The results to date aren’t impressive. In recent national polls, the lines marked “Kerry” and “Bush” have crossed-with the former rising and the latter descending. But bad news only inspires the inventive elves in the Republican war dungeon to more strenuous effort. Ed Gillespie, the former Enron lobbyist who serves as chairman of the Republican National Committee, is test-marketing their latest products.

Some are obvious duds. When Mr. Gillespie harks back to 1972 for evidence that Mr. Kerry is “weak” on defense, as he did in remarks the other day, he invites questions about what George W. Bush was doing in those days. (And what young Mr. Bush was supposed to do but didn’t, like showing up for duty in the Air National Guard.) As the Bush twins might say, let’s not go there.

Naturally, the Republicans will pay close attention to the Senator’s four-term voting record, which offers plenty of material for creative misinterpretation. The objective is to tarnish Mr. Kerry’s national-security credentials and place the nation on orange alert against his candidacy.

In that vein, the R.N.C. chairman has scolded Mr. Kerry for his alleged zeal to decimate the intelligence and defense budgets. He says that in 1994 and 1995, the Senator tried to slash intelligence funding by more than a billion dollars.
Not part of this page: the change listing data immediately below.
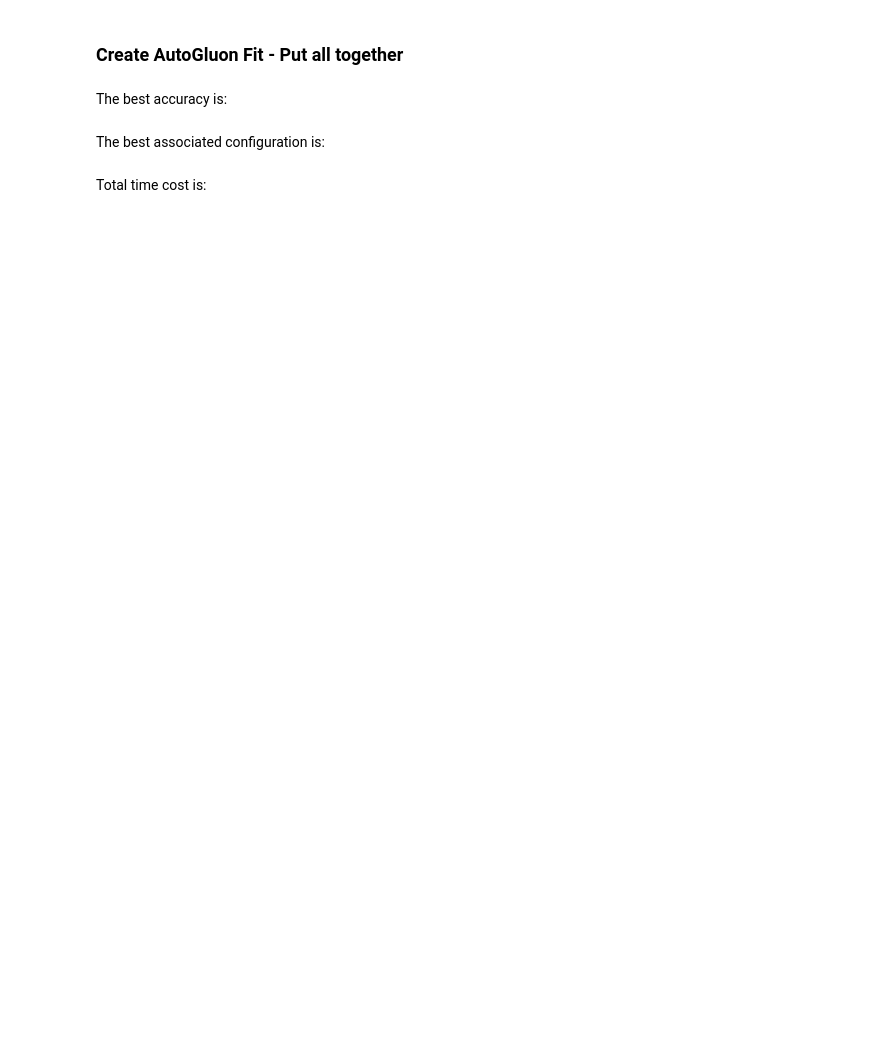
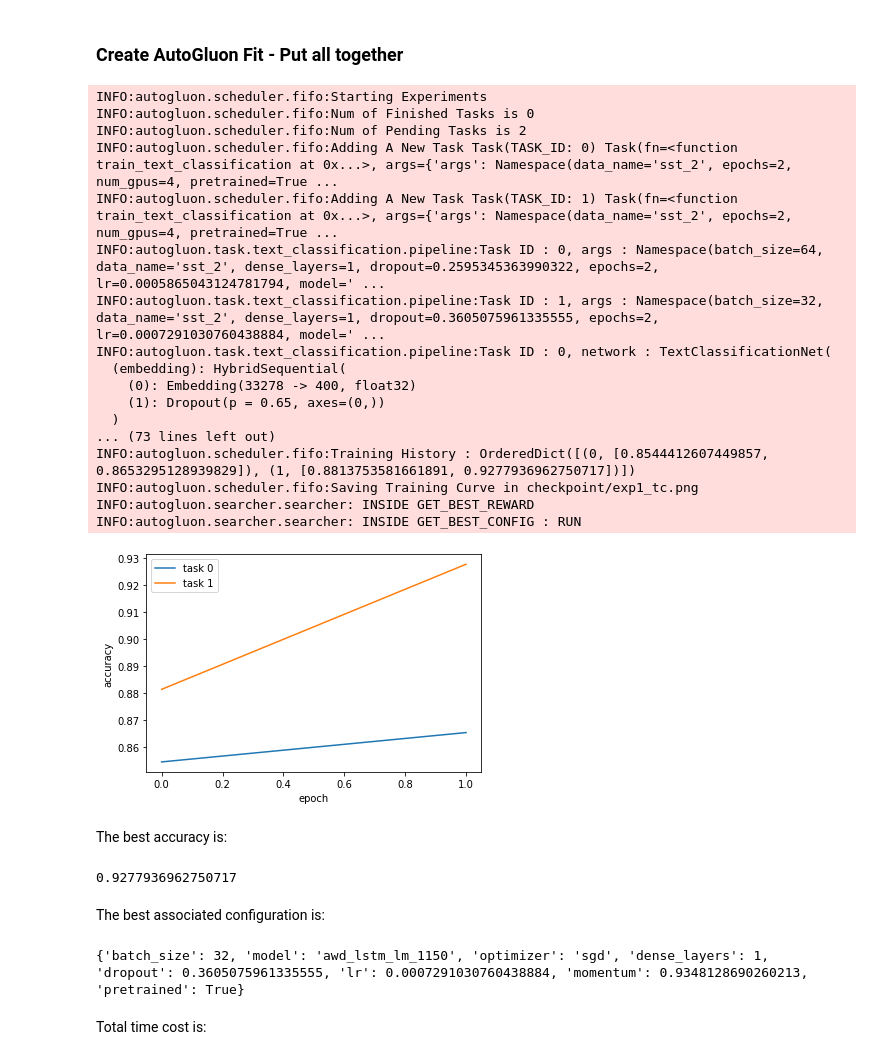
Before and after one commit to autogluon/autogluon, a Jupyter notebook: tutorials/autogluon_nlp_demo_sst_2.ipynb, the cells around one changed output. Cells and saved outputs as stored; diff of their text form; code cells hidden in the pictures; blank space fills up the shorter version.

```diff
--- a/tutorials/autogluon_nlp_demo_sst_2.ipynb
+++ b/tutorials/autogluon_nlp_demo_sst_2.ipynb
@@ -127,0 +148,7 @@ print(nets)
+# %%
+nets = ag.Nets([
+    task.get_model('standard_lstm_lm_200', **{'classification_layers': ag.space.Linear('dense', lower=1, upper=2)}),
+    task.get_model('awd_lstm_lm_1150', **{'classification_layers': ag.space.Linear('dense', lower=1, upper=2)})
+])
+
+print(nets)
@@ -143,0 +173,4 @@ print(optimizers)
+# %%
+optimizers = ag.Optimizers(['sgd', 'ftml'])
+
+print(optimizers)
@@ -146,29 +188,52 @@ print(optimizers)
 # %%
 stop_criterion = {
     'time_limits': 1*60*60,
     'max_metric': 0.80,
-    'max_trial_count': 5
+    'max_trial_count': 2
 }
 
 resources_per_trial = {
     'max_num_gpus': 4,
     'max_num_cpus': 4,
-    'max_training_epochs': 5
+    'max_training_epochs': 2
 }
 
 results = task.fit(dataset,
                    nets,
                    optimizers,
                    stop_criterion=stop_criterion,
                    resources_per_trial=resources_per_trial)
+# %% [output]
+INFO:autogluon.scheduler.fifo:Starting Experiments
+INFO:autogluon.scheduler.fifo:Num of Finished Tasks is 0
+INFO:autogluon.scheduler.fifo:Num of Pending Tasks is 2
+INFO:autogluon.scheduler.fifo:Adding A New Task Task(TASK_ID: 0) Task(fn=<function train_text_classification at 0x...>, args={'args': Namespace(data_name='sst_2', epochs=2, num_gpus=4, pretrained=True ...
+INFO:autogluon.scheduler.fifo:Adding A New Task Task(TASK_ID: 1) Task(fn=<function train_text_classification at 0x...>, args={'args': Namespace(data_name='sst_2', epochs=2, num_gpus=4, pretrained=True ...
+INFO:autogluon.task.text_classification.pipeline:Task ID : 0, args : Namespace(batch_size=64, data_name='sst_2', dense_layers=1, dropout=0.2595345363990322, epochs=2, lr=0.0005865043124781794, model=' ...
+INFO:autogluon.task.text_classification.pipeline:Task ID : 1, args : Namespace(batch_size=32, data_name='sst_2', dense_layers=1, dropout=0.3605075961335555, epochs=2, lr=0.0007291030760438884, model=' ...
+INFO:autogluon.task.text_classification.pipeline:Task ID : 0, network : TextClassificationNet(
+  (embedding): HybridSequential(
+    (0): Embedding(33278 -> 400, float32)
+    (1): Dropout(p = 0.65, axes=(0,))
+  )
+... (73 lines left out)
+INFO:autogluon.scheduler.fifo:Training History : OrderedDict([(0, [0.8544412607449857, 0.8653295128939829]), (1, [0.8813753581661891, 0.9277936962750717])])
+INFO:autogluon.scheduler.fifo:Saving Training Curve in checkpoint/exp1_tc.png
+INFO:autogluon.searcher.searcher: INSIDE GET_BEST_REWARD
+INFO:autogluon.searcher.searcher: INSIDE GET_BEST_CONFIG : RUN
+[figure, added]
 # %% [markdown]
 The best accuracy is:
 # %%
-print(results.val_accuracy)
+print(results.metric)
+# %% [output]
+0.9277936962750717
 # %% [markdown]
 The best associated configuration is:
 # %%
 print(results.config)
+# %% [output]
+{'batch_size': 32, 'model': 'awd_lstm_lm_1150', 'optimizer': 'sgd', 'dense_layers': 1, 'dropout': 0.3605075961335555, 'lr': 0.0007291030760438884, 'momentum': 0.9348128690260213, 'pretrained': True}
 # %% [markdown]
 Total time cost is:
 # %%
```
Also changed, not shown: parts of 14 cells of this notebook.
Why would the Massachusetts Senator, then serving on the Senate Intelligence Committee, question the massive, classified intelligence budget? With colleagues from both parties, he was then seeking to recover a substantial amount that had been squirreled away during the previous five years by the National Reconnaissance Office-the highly secretive satellite-intelligence agency whose strange fiscal practices were a scandal in Washington.

On Sept. 29, 1995, Arlen Specter, the Pennsylvania Republican who chaired the intelligence committee, rose on the Senate floor to explain why he and other members were seeking an unusual amendment to the intelligence authorization bill. According to Mr. Specter, they were seeking “to address concerns about financial practices and management at the National Reconnaissance Office …. These amendments address an issue that the committee first identified in 1992 but which has received a good deal of press attention in the past several days and has raised questions about the National Reconnaissance Office’s financial management practices. It has been alleged that the NRO has accumulated more than $1 billion in unspent funds without informing the Pentagon, CIA, or Congress. It has been further alleged that this is one more example of how intelligence agencies sometimes use their secret status to avoid accountability.”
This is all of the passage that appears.